▶ Problem description
Word for word, reproduce the records, keeping none of the pictures.

Change detection data
·····

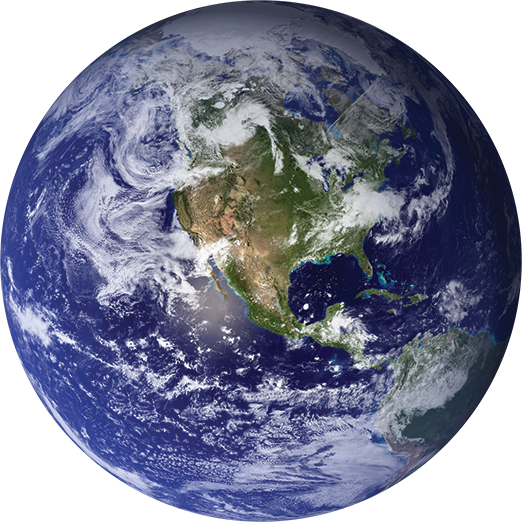
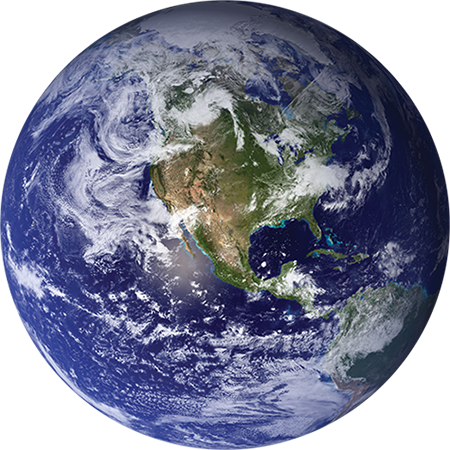
Tweaking header layout.

diff --git a/css/site.css b/css/site.css
@@ -126,7 +126,7 @@ a {
 /* line 8, ../sass/partials/_layout.scss */
 #header .container {
   background: transparent url(../images/bluemarble-western.png) no-repeat top right;
-  background-position-y: 5px;
+  background-position-y: 25px;
   min-height: 140px;
 }
 /* line 13, ../sass/partials/_layout.scss */
@@ -343,9 +343,9 @@ a {
 }
 
 /* line 4, ../sass/partials/_objects.scss */
-.box .hd, .box-impact .hd, .box-highlight .hd, .box-sidebar .hd,
-.sidebar .block .hd, .box .bd, .box-impact .bd, .box-highlight .bd, .box-sidebar .bd,
-.sidebar .block .bd, .box .ft, .box-impact .ft, .box-highlight .ft, .box-sidebar .ft,
+.box .hd, .box-impact .hd, .box-highlight .hd, .box-summary .hd, .box-sidebar .hd,
+.sidebar .block .hd, .box .bd, .box-impact .bd, .box-highlight .bd, .box-summary .bd, .box-sidebar .bd,
+.sidebar .block .bd, .box .ft, .box-impact .ft, .box-highlight .ft, .box-summary .ft, .box-sidebar .ft,
 .sidebar .block .ft {
   padding: 1em;
 }
@@ -357,7 +357,7 @@ a {
 }
 
 /* line 18, ../sass/partials/_objects.scss */
-.box-highlight {
+.box-highlight, .box-summary {
   background: #f2f1eb;
   /* For browsers that don't support gradients */
   background: -webkit-gradient(linear, 50% 0%, 50% 100%, color-stop(0%, #f2f1eb), color-stop(100%, #fbfbf9));
@@ -368,55 +368,60 @@ a {
   border: 1px solid #f2f1eb !important;
 }
 /* line 22, ../sass/partials/_objects.scss */
-.box-highlight .hd {
+.box-highlight .hd, .box-summary .hd {
   padding: 0;
 }
 /* line 31, ../sass/partials/_objects.scss */
-.box-highlight blockquote {
+.box-highlight blockquote, .box-summary blockquote {
   display: none;
 }
 
-/* line 37, ../sass/partials/_objects.scss */
+/* line 36, ../sass/partials/_objects.scss */
+.box-summary {
+  padding: 2% 5%;
+}
+
+/* line 42, ../sass/partials/_objects.scss */
 .box-sidebar,
 .sidebar .block {
   border: 1px solid #f2f1eb;
   padding: 1em;
 }
-/* line 41, ../sass/partials/_objects.scss */
+/* line 46, ../sass/partials/_objects.scss */
 .box-sidebar .dropdown-menu,
 .sidebar .block .dropdown-menu {
   background-color: transparent;
 }
-/* line 44, ../sass/partials/_objects.scss */
+/* line 49, ../sass/partials/_objects.scss */
 .box-sidebar .menu a,
 .sidebar .block .menu a {
   padding: 5px;
 }
 
-/* line 50, ../sass/partials/_objects.scss */
+/* line 55, ../sass/partials/_objects.scss */
 .gallery .field-item {
   margin: 0 1em 1em 0;
   background-color: #f2f1eb;
   display: inline-block;
 }
-/* line 54, ../sass/partials/_objects.scss */
+/* line 59, ../sass/partials/_objects.scss */
 .gallery .field-item blockquote {
   margin: 0;
   padding: 5px;
   text-align: center;
 }
 
-/* line 64, ../sass/partials/_objects.scss */
+/* line 69, ../sass/partials/_objects.scss */
 .article .figure {
   max-width: 480px;
 }
 
-/* line 70, ../sass/partials/_objects.scss */
+/* line 75, ../sass/partials/_objects.scss */
 .social li {
   margin: 0 !important;
   padding: 0;
 }
-/* line 76, ../sass/partials/_objects.scss */
+/* line 81, ../sass/partials/_objects.scss */
 .social .content a {
   display: block;
   float: left;
@@ -427,48 +432,48 @@ a {
   opacity: .75;
   text-indent: -9999px;
 }
-/* line 86, ../sass/partials/_objects.scss */
+/* line 91, ../sass/partials/_objects.scss */
 .social .content a:hover {
   opacity: 1;
 }
-/* line 91, ../sass/partials/_objects.scss */
+/* line 96, ../sass/partials/_objects.scss */
 .social a[href*="youtube.com"] {
   background-position: 0 0;
 }
-/* line 95, ../sass/partials/_objects.scss */
+/* line 100, ../sass/partials/_objects.scss */
 .social a[href*="vimeo.com"] {
   background-position: -46px 0;
 }
-/* line 99, ../sass/partials/_objects.scss */
+/* line 104, ../sass/partials/_objects.scss */
 .social a[href*="twitter.com"] {
   background-position: -91px 0;
 }
-/* line 103, ../sass/partials/_objects.scss */
+/* line 108, ../sass/partials/_objects.scss */
 .social a[href*="tumblr.com"] {
   background-position: 0 -46px;
 }
-/* line 107, ../sass/partials/_objects.scss */
+/* line 112, ../sass/partials/_objects.scss */
 .social a[href*="pinterest.com"] {
   background-position: -46px -46px;
 }
-/* line 111, ../sass/partials/_objects.scss */
+/* line 116, ../sass/partials/_objects.scss */
 .social a[href*="linkedin.com"] {
   background-position: -91px -46px;
 }
-/* line 115, ../sass/partials/_objects.scss */
+/* line 120, ../sass/partials/_objects.scss */
 .social a[href*="google.com"] {
   background-position: 0 -91px;
 }
-/* line 119, ../sass/partials/_objects.scss */
+/* line 124, ../sass/partials/_objects.scss */
 .social a[href*="flickr.com"] {
   background-position: -46px -91px;
 }
-/* line 123, ../sass/partials/_objects.scss */
+/* line 128, ../sass/partials/_objects.scss */
 .social a[href*="facebook.com"] {
   background-position: -91px -91px;
 }
 
-/* line 128, ../sass/partials/_objects.scss */
+/* line 133, ../sass/partials/_objects.scss */
 .table td {
   border-width: 0 0 1px 0;
 }

diff --git a/sass/partials/_layout.scss b/sass/partials/_layout.scss
@@ -7,7 +7,7 @@
   margin: 0;
   .container {
     background: transparent url(../images/bluemarble-western.png) no-repeat top right;
-    background-position-y: 5px;
+    background-position-y: 25px;
     min-height: 140px;
   }
   #logo {

diff --git a/sass/partials/_objects.scss b/sass/partials/_objects.scss
@@ -33,6 +33,11 @@
   }
 }
 
+.box-summary {
+  @extend .box-highlight;
+  padding: 2% 5%;
+}
+
 .box-sidebar,
 .sidebar .block {
   @extend .box;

·····

▶ Solution
Tweaking header layout.

diff --git a/css/site.css b/css/site.css
@@ -126,7 +126,7 @@ a {
 /* line 8, ../sass/partials/_layout.scss */
 #header .container {
   background: transparent url(../images/bluemarble-western.png) no-repeat top right;
-  background-position-y: 5px;
+  background-position-y: 25px;
   min-height: 140px;
 }
 /* line 13, ../sass/partials/_layout.scss */
@@ -343,9 +343,9 @@ a {
 }
 
 /* line 4, ../sass/partials/_objects.scss */
-.box .hd, .box-impact .hd, .box-highlight .hd, .box-sidebar .hd,
-.sidebar .block .hd, .box .bd, .box-impact .bd, .box-highlight .bd, .box-sidebar .bd,
-.sidebar .block .bd, .box .ft, .box-impact .ft, .box-highlight .ft, .box-sidebar .ft,
+.box .hd, .box-impact .hd, .box-highlight .hd, .box-summary .hd, .box-sidebar .hd,
+.sidebar .block .hd, .box .bd, .box-impact .bd, .box-highlight .bd, .box-summary .bd, .box-sidebar .bd,
+.sidebar .block .bd, .box .ft, .box-impact .ft, .box-highlight .ft, .box-summary .ft, .box-sidebar .ft,
 .sidebar .block .ft {
   padding: 1em;
 }
@@ -357,7 +357,7 @@ a {
 }
 
 /* line 18, ../sass/partials/_objects.scss */
-.box-highlight {
+.box-highlight, .box-summary {
   background: #f2f1eb;
   /* For browsers that don't support gradients */
   background: -webkit-gradient(linear, 50% 0%, 50% 100%, color-stop(0%, #f2f1eb), color-stop(100%, #fbfbf9));
@@ -368,55 +368,60 @@ a {
   border: 1px solid #f2f1eb !important;
 }
 /* line 22, ../sass/partials/_objects.scss */
-.box-highlight .hd {
+.box-highlight .hd, .box-summary .hd {
   padding: 0;
 }
 /* line 31, ../sass/partials/_objects.scss */
-.box-highlight blockquote {
+.box-highlight blockquote, .box-summary blockquote {
   display: none;
 }
 
-/* line 37, ../sass/partials/_objects.scss */
+/* line 36, ../sass/partials/_objects.scss */
+.box-summary {
+  padding: 2% 5%;
+}
+
+/* line 42, ../sass/partials/_objects.scss */
 .box-sidebar,
 .sidebar .block {
   border: 1px solid #f2f1eb;
   padding: 1em;
 }
-/* line 41, ../sass/partials/_objects.scss */
+/* line 46, ../sass/partials/_objects.scss */
 .box-sidebar .dropdown-menu,
 .sidebar .block .dropdown-menu {
   background-color: transparent;
 }
-/* line 44, ../sass/partials/_objects.scss */
+/* line 49, ../sass/partials/_objects.scss */
 .box-sidebar .menu a,
 .sidebar .block .menu a {
   padding: 5px;
 }
 
-/* line 50, ../sass/partials/_objects.scss */
+/* line 55, ../sass/partials/_objects.scss */
 .gallery .field-item {
   margin: 0 1em 1em 0;
   background-color: #f2f1eb;
   display: inline-block;
 }
-/* line 54, ../sass/partials/_objects.scss */
+/* line 59, ../sass/partials/_objects.scss */
 .gallery .field-item blockquote {
   margin: 0;
   padding: 5px;
   text-align: center;
 }
 
-/* line 64, ../sass/partials/_objects.scss */
+/* line 69, ../sass/partials/_objects.scss */
 .article .figure {
   max-width: 480px;
 }
 
-/* line 70, ../sass/partials/_objects.scss */
+/* line 75, ../sass/partials/_objects.scss */
 .social li {
   margin: 0 !important;
   padding: 0;
 }
-/* line 76, ../sass/partials/_objects.scss */
+/* line 81, ../sass/partials/_objects.scss */
 .social .content a {
   display: block;
   float: left;
@@ -427,48 +432,48 @@ a {
   opacity: .75;
   text-indent: -9999px;
 }
-/* line 86, ../sass/partials/_objects.scss */
+/* line 91, ../sass/partials/_objects.scss */
 .social .content a:hover {
   opacity: 1;
 }
-/* line 91, ../sass/partials/_objects.scss */
+/* line 96, ../sass/partials/_objects.scss */
 .social a[href*="youtube.com"] {
   background-position: 0 0;
 }
-/* line 95, ../sass/partials/_objects.scss */
+/* line 100, ../sass/partials/_objects.scss */
 .social a[href*="vimeo.com"] {
   background-position: -46px 0;
 }
-/* line 99, ../sass/partials/_objects.scss */
+/* line 104, ../sass/partials/_objects.scss */
 .social a[href*="twitter.com"] {
   background-position: -91px 0;
 }
-/* line 103, ../sass/partials/_objects.scss */
+/* line 108, ../sass/partials/_objects.scss */
 .social a[href*="tumblr.com"] {
   background-position: 0 -46px;
 }
-/* line 107, ../sass/partials/_objects.scss */
+/* line 112, ../sass/partials/_objects.scss */
 .social a[href*="pinterest.com"] {
   background-position: -46px -46px;
 }
-/* line 111, ../sass/partials/_objects.scss */
+/* line 116, ../sass/partials/_objects.scss */
 .social a[href*="linkedin.com"] {
   background-position: -91px -46px;
 }
-/* line 115, ../sass/partials/_objects.scss */
+/* line 120, ../sass/partials/_objects.scss */
 .social a[href*="google.com"] {
   background-position: 0 -91px;
 }
-/* line 119, ../sass/partials/_objects.scss */
+/* line 124, ../sass/partials/_objects.scss */
 .social a[href*="flickr.com"] {
   background-position: -46px -91px;
 }
-/* line 123, ../sass/partials/_objects.scss */
+/* line 128, ../sass/partials/_objects.scss */
 .social a[href*="facebook.com"] {
   background-position: -91px -91px;
 }
 
-/* line 128, ../sass/partials/_objects.scss */
+/* line 133, ../sass/partials/_objects.scss */
 .table td {
   border-width: 0 0 1px 0;
 }

diff --git a/sass/partials/_layout.scss b/sass/partials/_layout.scss
@@ -7,7 +7,7 @@
   margin: 0;
   .container {
     background: transparent url(../images/bluemarble-western.png) no-repeat top right;
-    background-position-y: 5px;
+    background-position-y: 25px;
     min-height: 140px;
   }
   #logo {

diff --git a/sass/partials/_objects.scss b/sass/partials/_objects.scss
@@ -33,6 +33,11 @@
   }
 }
 
+.box-summary {
+  @extend .box-highlight;
+  padding: 2% 5%;
+}
+
 .box-sidebar,
 .sidebar .block {
   @extend .box;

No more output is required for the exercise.